Most turtles exhibit a phenomenon called temperature-dependent sex determination. This means that the incubation temperature of the eggs, rather than the genetic material of the parents, determines whether the young will be male or female. For some species, incubation temperatures at the high end of the tolerable range produce mostly male offspring, while incubation temperatures at the low end of the tolerable range primarily produce females. In other species, high and low temperatures produce females, and temperatures intermediate between the two extremes produce males.
Different turtle species practice divergent reproductive strategies with regard to offspring number. Some turtles mature slowly and produce gigantic egg clutches for decades. Other species mature relatively quickly but produce small egg clutches. Species size also plays a role in this pattern: Females of large species typically deposit more eggs than females of smaller species do.
Eggs and Egg Teeth
Some turtles produce pliable, leathery eggs, much like those snakes produce, while others produce hardened eggs somewhat similar to bird eggs. Regardless of the shell’s consistency, neonatal turtles emerge from their shells with the help of an egg tooth, which will fall off shortly after hatching. The young of some species tend to hatch all at once.
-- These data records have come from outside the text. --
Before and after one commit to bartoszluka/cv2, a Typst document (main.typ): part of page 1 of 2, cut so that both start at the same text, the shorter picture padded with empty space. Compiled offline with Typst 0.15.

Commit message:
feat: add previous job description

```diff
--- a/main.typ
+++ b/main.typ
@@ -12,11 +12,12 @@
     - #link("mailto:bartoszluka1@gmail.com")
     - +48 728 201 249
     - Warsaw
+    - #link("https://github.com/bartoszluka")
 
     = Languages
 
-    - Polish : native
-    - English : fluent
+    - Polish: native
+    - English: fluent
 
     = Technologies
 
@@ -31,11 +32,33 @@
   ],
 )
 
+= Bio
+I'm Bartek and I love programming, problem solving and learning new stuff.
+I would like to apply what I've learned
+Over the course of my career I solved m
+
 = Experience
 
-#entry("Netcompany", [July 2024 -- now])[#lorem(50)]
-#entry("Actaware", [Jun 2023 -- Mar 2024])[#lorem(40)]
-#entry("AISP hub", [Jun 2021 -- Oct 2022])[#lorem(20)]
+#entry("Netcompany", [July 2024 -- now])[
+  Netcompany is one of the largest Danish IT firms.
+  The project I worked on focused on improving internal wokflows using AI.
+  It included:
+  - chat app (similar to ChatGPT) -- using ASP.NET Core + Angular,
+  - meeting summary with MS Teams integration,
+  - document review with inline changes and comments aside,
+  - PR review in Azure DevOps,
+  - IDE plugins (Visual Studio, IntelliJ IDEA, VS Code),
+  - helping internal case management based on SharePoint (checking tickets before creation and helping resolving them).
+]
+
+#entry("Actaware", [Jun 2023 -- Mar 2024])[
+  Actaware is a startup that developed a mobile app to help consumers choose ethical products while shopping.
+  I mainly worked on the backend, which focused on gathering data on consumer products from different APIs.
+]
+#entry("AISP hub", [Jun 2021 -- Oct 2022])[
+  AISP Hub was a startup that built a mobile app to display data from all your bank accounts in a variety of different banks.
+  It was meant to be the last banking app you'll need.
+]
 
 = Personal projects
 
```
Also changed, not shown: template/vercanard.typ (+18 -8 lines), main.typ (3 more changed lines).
This is likely an adaptation designed to saturate the area with young, thereby satiating predators with enough food to allow a few individuals to survive.
Some turtle breeders dig up eggs and incubate them artificially, while others leave eggs buried and allow them to progress naturally. To incubate them artificially, breeders place the eggs in a special heated box tat maintains a consistent temperature and humidity. Unlike bird eggs, which must be rotated regularly, turtle eggs must be left to incubate in the orientation in which they were deposited. If the breeder rotates the eggs, the embryos – which attach to the inside of the shells and therefore remain stationary – may drown.